April 27, 2010
In an effort to trim costs, some school districts are considering cutting back on Advanced Placement courses.
Advanced Placement high school classes, which are college-level courses with exams at the end of the year provided by the College Board, can grant students college credit if they perform well. High school students can sometimes earn up to a full year of college credit at some institutions by taking AP courses.
But the high cost of such programs is becoming prohibitive for some school districts. WGAL in Pennsylvania reports that the Central Dauphin School District is considering cuts to AP courses as well as electives such as band and art. Hundreds of parents protested the cuts this week.
"We are asking you to not take away the classes, the teachers and the resources we need to fulfill a pledge to our students," said Adam Andrechick, a teacher who was quoted by WGAL. "We cannot let them down."
In Wisconsin, Sauk Prairie School District officials also considered cutting the AP program to help plug an expected $780,000 budget shortfall. But the plan was abandoned after administrators realized that cutting the courses would not save money.
Laura Lang, a science teacher at the high school who used to be the faculty administrator for the AP program, told the Sauk Prairie Eagle that the variety of AP courses offered sets the school apart.
"Our college-level courses are phenomenal," she was quoted as saying.
Meanwhile, the San Diego Union-Tribune reports that the Board of Education is considering implementing a new policy which will allow students to receive boosted grades for enrolling in AP classes without being required to take the exam. Those who wish to receive college credit would still need to take the AP tests.
For the past two years, the school district footed the bill for the AP exams, which cost $86 per test for a total of about $700,000. But in an effort to offset a projected $86 million deficit, the district will end the practice. The new policy will effectively allow students to see positive changes on their report card without even taking the exam.

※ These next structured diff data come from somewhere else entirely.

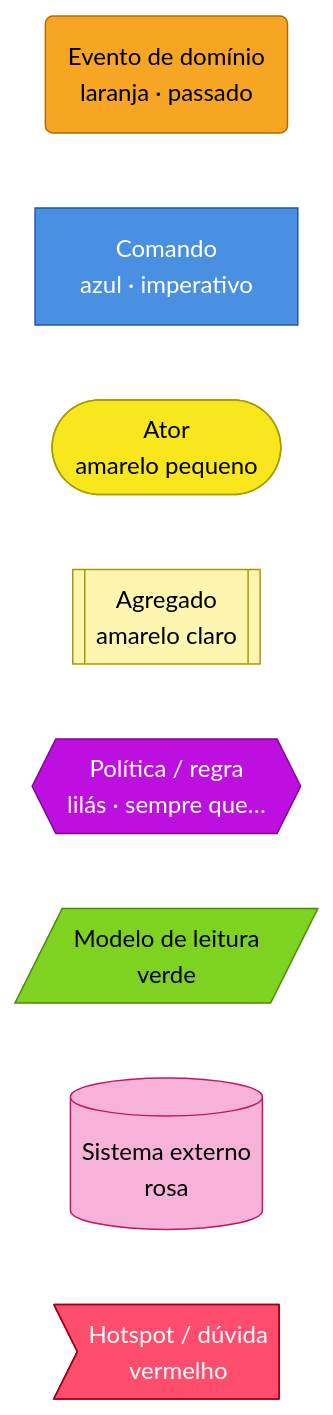
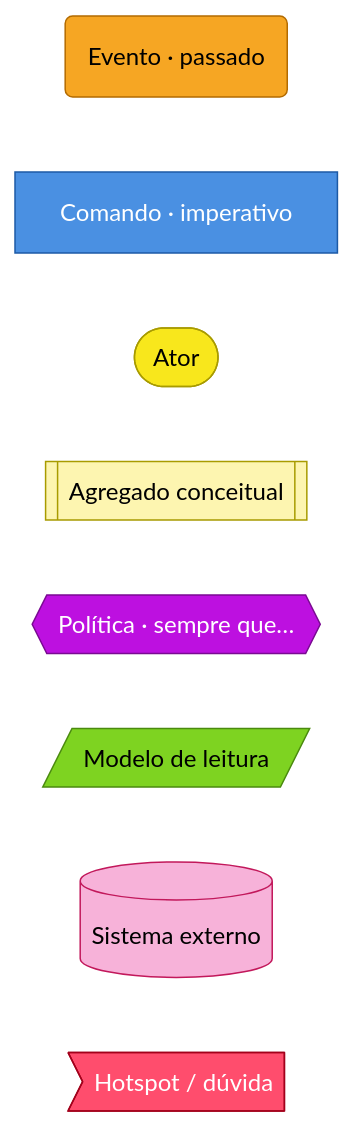
The first of 6 diagrams in docs/ddd/event-storming.md (HermandoThiago/FIAP-SOAT), drawn with Mermaid (neutral theme) before and after one commit. The commit also changed other lines of this file and 263 other files, not shown here.

````diff
--- a/docs/ddd/event-storming.md
+++ b/docs/ddd/event-storming.md
@@ -11,19 +13,19 @@
 ```mermaid
 flowchart LR
     classDef evento fill:#f6a623,stroke:#b36b00,color:#000
     classDef comando fill:#4a90e2,stroke:#1c5aa6,color:#fff
     classDef ator fill:#f8e71c,stroke:#a89b00,color:#000
     classDef agregado fill:#fdf5b0,stroke:#a89b00,color:#000
     classDef politica fill:#bd10e0,stroke:#7a0a92,color:#fff
     classDef leitura fill:#7ed321,stroke:#4a8a0e,color:#000
     classDef externo fill:#f7b2d9,stroke:#c2185b,color:#000
     classDef hotspot fill:#ff4d6d,stroke:#a3001b,color:#fff
-    L1(Evento de domínio<br/>laranja · passado):::evento
-    L2[Comando<br/>azul · imperativo]:::comando
-    L3([Ator<br/>amarelo pequeno]):::ator
-    L4[[Agregado<br/>amarelo claro]]:::agregado
-    L5{{Política / regra<br/>lilás · sempre que…}}:::politica
-    L6[/Modelo de leitura<br/>verde/]:::leitura
-    L7[(Sistema externo<br/>rosa)]:::externo
-    L8>Hotspot / dúvida<br/>vermelho]:::hotspot
+    L1(Evento · passado):::evento
+    L2[Comando · imperativo]:::comando
+    L3([Ator]):::ator
+    L4[[Agregado conceitual]]:::agregado
+    L5{{Política · sempre que…}}:::politica
+    L6[/Modelo de leitura/]:::leitura
+    L7[(Sistema externo)]:::externo
+    L8>Hotspot / dúvida]:::hotspot
 ```
````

"We don't want to require anything of students that costs money," noted Nelly Mayer, interim deputy superintendant, who was quoted in the Union-Tribune. "It's a legal issue."
Most urban districts in California have already eliminated the AP test requirement for that reason. Only a few demand that students take the exam in order to receive a weighted grade. But some AP teachers expressed concern that the policy change would negatively affect classes.
"If you take the course you should be expected to take the test," said Rachel Tenenbaum, who has taught AP biology for 20 years and was interviewed by the Union-Tribune. "If they lift the requirement, I will change the way I do things. I will give a final exam that is as difficult as the AP exam."
Compiled by CityTownInfo.com Staff
"AP Classes Pulled Off Chopping Block," Sauk Prairie Eagle, April 7, 2010, Jeremiah Tucker
"School District Considers Cutting AP Courses, Electives," WGAL.com, April 27, 2010
"Test Mandate May End for AP Grades," San Diego Union-Tribune, April 27, 2010, Maureen Magee